(Collection entries)

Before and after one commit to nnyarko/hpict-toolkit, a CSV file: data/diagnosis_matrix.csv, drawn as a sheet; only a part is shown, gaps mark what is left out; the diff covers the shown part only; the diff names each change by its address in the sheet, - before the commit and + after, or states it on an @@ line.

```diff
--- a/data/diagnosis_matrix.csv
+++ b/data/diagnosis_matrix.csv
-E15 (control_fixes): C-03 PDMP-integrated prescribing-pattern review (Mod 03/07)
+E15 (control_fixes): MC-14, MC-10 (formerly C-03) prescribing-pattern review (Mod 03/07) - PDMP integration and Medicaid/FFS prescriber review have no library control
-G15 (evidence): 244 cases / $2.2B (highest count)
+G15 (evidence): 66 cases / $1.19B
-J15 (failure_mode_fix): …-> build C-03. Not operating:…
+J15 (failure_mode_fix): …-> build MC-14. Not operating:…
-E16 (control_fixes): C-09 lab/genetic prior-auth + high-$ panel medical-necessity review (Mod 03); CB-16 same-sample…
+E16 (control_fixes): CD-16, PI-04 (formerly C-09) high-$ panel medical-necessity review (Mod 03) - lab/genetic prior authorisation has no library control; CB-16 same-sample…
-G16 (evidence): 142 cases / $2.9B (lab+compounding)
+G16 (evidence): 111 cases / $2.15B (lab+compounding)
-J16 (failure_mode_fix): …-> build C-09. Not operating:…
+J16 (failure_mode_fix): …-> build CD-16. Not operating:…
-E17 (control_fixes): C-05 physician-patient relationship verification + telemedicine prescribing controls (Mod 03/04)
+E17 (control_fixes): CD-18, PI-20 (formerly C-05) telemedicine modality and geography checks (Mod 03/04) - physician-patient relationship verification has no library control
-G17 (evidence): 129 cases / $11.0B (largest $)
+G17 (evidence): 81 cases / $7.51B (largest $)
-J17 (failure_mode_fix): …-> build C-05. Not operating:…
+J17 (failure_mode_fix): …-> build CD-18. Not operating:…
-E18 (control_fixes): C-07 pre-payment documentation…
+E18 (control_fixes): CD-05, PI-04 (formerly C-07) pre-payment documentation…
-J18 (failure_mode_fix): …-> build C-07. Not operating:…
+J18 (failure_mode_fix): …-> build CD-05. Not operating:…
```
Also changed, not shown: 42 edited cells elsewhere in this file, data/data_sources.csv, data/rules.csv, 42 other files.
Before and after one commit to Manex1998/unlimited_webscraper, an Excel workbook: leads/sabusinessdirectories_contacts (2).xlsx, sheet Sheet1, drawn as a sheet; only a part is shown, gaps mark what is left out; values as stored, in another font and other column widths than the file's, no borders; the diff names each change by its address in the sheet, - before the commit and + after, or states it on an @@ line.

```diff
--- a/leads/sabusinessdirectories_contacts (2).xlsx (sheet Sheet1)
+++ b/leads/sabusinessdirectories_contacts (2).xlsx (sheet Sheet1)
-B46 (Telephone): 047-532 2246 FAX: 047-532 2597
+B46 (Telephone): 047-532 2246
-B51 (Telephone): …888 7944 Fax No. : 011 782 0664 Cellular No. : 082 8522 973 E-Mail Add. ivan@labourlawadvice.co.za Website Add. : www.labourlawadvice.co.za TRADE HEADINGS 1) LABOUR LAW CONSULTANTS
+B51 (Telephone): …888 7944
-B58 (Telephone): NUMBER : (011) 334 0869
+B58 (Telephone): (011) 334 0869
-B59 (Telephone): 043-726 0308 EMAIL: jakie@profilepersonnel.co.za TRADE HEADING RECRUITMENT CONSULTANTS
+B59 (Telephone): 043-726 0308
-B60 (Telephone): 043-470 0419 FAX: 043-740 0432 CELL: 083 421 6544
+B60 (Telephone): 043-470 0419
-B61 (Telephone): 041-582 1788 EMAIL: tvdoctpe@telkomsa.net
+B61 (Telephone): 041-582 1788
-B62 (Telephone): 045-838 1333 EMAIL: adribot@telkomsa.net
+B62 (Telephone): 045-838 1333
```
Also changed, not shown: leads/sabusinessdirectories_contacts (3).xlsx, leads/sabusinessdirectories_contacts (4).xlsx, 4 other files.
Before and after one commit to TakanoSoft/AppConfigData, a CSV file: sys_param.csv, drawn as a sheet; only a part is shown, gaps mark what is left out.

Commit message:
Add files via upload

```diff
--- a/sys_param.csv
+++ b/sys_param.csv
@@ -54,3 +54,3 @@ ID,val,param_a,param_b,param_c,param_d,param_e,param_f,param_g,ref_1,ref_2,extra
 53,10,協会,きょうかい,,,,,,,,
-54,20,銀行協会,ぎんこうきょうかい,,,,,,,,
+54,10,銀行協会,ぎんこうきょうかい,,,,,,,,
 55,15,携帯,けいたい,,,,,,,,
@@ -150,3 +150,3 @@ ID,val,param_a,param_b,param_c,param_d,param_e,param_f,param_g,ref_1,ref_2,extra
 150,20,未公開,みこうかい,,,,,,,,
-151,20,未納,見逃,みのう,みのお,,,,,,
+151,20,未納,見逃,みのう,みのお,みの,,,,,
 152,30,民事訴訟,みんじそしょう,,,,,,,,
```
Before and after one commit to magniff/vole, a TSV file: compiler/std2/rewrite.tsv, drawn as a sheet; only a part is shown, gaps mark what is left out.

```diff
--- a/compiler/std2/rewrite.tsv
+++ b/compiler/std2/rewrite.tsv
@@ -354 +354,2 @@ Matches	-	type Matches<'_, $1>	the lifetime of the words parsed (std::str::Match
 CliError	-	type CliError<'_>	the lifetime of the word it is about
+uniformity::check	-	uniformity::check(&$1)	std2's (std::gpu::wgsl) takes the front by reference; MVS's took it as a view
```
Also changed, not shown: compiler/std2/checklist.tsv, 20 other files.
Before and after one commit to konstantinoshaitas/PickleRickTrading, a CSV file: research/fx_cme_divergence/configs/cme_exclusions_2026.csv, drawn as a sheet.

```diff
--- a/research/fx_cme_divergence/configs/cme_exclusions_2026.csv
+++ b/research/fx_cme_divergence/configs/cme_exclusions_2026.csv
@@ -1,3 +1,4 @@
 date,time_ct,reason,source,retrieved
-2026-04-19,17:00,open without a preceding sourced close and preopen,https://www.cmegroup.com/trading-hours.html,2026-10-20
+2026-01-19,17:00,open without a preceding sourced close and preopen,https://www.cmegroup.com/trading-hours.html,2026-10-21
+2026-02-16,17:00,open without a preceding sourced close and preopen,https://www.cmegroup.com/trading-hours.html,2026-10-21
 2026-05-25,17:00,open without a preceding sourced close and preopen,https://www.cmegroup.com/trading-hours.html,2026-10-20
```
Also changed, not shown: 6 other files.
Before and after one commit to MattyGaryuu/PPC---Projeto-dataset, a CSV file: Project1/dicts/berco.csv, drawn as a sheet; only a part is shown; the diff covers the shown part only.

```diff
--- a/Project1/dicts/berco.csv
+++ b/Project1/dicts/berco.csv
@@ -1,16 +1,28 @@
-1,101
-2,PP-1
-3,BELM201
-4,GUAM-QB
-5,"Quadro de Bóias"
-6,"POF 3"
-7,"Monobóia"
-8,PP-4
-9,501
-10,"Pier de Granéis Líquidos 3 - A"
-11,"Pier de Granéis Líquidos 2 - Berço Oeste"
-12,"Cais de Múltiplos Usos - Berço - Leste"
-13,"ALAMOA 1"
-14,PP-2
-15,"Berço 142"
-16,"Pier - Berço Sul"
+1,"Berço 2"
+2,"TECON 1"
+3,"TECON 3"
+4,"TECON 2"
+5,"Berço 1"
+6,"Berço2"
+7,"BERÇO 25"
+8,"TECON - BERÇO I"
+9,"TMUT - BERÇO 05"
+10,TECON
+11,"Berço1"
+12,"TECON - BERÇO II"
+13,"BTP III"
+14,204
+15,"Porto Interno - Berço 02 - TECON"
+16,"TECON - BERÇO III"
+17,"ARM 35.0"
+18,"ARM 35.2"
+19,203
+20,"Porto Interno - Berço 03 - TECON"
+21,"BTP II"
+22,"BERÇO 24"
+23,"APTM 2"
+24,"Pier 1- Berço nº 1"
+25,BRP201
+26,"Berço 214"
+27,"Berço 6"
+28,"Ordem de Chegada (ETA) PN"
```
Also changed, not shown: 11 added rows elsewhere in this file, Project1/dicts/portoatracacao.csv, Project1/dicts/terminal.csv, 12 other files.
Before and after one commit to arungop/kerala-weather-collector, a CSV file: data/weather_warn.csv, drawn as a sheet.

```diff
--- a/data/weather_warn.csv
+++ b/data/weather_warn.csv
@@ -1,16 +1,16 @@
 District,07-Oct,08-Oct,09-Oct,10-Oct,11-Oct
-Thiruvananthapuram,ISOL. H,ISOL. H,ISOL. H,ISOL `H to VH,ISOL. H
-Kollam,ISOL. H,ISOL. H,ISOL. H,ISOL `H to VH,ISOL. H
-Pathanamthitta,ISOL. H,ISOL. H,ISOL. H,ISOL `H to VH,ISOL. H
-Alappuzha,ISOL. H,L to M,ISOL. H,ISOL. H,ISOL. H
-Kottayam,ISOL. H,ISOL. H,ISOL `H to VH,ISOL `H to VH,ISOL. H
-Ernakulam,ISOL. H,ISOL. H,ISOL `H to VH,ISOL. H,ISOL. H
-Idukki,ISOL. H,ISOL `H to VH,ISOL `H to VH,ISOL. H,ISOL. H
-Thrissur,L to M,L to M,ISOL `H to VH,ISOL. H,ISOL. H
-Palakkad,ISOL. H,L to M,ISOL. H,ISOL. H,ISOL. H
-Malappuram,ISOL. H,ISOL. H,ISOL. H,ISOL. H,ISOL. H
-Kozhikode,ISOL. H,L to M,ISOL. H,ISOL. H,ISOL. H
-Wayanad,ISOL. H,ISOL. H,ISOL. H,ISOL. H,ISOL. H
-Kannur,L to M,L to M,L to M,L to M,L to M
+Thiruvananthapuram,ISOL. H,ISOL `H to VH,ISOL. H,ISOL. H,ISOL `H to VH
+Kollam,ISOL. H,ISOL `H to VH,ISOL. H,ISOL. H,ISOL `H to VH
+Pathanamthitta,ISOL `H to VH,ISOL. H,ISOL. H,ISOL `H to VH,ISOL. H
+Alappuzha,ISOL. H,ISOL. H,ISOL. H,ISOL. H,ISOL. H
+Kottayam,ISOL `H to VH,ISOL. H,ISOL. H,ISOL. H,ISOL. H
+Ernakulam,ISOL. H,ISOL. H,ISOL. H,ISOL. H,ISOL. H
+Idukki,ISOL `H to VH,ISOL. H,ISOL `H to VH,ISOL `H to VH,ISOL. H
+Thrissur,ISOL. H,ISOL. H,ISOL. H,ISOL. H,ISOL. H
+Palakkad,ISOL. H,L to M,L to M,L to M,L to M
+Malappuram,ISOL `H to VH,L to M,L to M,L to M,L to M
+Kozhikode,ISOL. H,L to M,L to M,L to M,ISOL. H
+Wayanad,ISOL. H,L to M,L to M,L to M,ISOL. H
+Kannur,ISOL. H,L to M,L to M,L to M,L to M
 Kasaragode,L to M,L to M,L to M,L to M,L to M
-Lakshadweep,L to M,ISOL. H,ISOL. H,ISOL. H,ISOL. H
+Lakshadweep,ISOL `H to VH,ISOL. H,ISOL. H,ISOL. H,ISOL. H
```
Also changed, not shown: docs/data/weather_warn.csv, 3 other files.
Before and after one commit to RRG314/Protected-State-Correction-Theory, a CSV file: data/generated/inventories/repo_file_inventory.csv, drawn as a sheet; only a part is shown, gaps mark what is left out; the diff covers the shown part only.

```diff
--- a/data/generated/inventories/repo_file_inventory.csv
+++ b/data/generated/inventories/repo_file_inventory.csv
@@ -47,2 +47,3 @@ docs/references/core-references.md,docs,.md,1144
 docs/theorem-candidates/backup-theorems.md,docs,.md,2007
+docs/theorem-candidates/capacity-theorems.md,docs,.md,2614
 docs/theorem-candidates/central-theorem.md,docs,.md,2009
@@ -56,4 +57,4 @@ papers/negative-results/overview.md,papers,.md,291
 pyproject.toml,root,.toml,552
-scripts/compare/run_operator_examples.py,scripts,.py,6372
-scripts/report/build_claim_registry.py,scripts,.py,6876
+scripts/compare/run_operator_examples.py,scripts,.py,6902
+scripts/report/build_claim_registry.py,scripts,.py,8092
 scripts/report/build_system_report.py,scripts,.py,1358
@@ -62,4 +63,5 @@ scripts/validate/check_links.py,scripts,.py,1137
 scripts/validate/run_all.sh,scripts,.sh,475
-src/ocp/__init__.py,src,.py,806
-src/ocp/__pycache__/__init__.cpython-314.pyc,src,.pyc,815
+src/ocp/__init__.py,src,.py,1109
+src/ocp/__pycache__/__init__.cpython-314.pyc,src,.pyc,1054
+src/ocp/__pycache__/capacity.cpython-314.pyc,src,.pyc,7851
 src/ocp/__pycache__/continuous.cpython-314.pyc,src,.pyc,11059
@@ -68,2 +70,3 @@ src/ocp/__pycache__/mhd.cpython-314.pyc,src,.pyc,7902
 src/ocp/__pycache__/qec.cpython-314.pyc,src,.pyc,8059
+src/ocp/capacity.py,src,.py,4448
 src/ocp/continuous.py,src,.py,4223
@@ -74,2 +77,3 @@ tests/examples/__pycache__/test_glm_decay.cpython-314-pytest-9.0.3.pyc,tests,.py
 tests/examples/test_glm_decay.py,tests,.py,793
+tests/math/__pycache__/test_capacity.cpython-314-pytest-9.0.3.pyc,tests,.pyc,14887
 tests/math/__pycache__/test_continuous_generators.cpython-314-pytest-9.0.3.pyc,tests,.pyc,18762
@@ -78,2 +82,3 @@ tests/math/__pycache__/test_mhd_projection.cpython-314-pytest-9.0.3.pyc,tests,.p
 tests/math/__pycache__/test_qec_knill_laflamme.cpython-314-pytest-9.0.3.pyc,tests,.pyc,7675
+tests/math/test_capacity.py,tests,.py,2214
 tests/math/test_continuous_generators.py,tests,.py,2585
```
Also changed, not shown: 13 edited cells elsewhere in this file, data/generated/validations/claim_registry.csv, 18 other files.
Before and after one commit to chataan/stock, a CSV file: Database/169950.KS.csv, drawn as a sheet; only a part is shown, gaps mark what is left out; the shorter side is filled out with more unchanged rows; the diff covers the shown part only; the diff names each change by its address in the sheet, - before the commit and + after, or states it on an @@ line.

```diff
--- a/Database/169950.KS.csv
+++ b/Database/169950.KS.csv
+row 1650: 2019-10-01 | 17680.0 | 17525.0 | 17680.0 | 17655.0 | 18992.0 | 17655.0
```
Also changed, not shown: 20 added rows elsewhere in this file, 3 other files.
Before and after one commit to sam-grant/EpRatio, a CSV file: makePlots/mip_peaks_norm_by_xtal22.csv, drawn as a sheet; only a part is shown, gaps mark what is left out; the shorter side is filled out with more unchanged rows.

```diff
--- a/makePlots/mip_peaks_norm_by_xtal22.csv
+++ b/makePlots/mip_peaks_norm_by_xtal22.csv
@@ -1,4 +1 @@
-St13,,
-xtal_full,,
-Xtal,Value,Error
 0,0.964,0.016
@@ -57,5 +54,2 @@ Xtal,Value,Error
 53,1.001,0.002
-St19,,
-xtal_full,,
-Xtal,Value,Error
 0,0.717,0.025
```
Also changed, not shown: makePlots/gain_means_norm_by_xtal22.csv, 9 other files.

- EXERCISE BRIEF: The word to find is "Ernakulam". Copy every line of the records that holds it.

- EXERCISE RESULT:
-Ernakulam,ISOL. H,ISOL. H,ISOL `H to VH,ISOL. H,ISOL. H
+Ernakulam,ISOL. H,ISOL. H,ISOL. H,ISOL. H,ISOL. H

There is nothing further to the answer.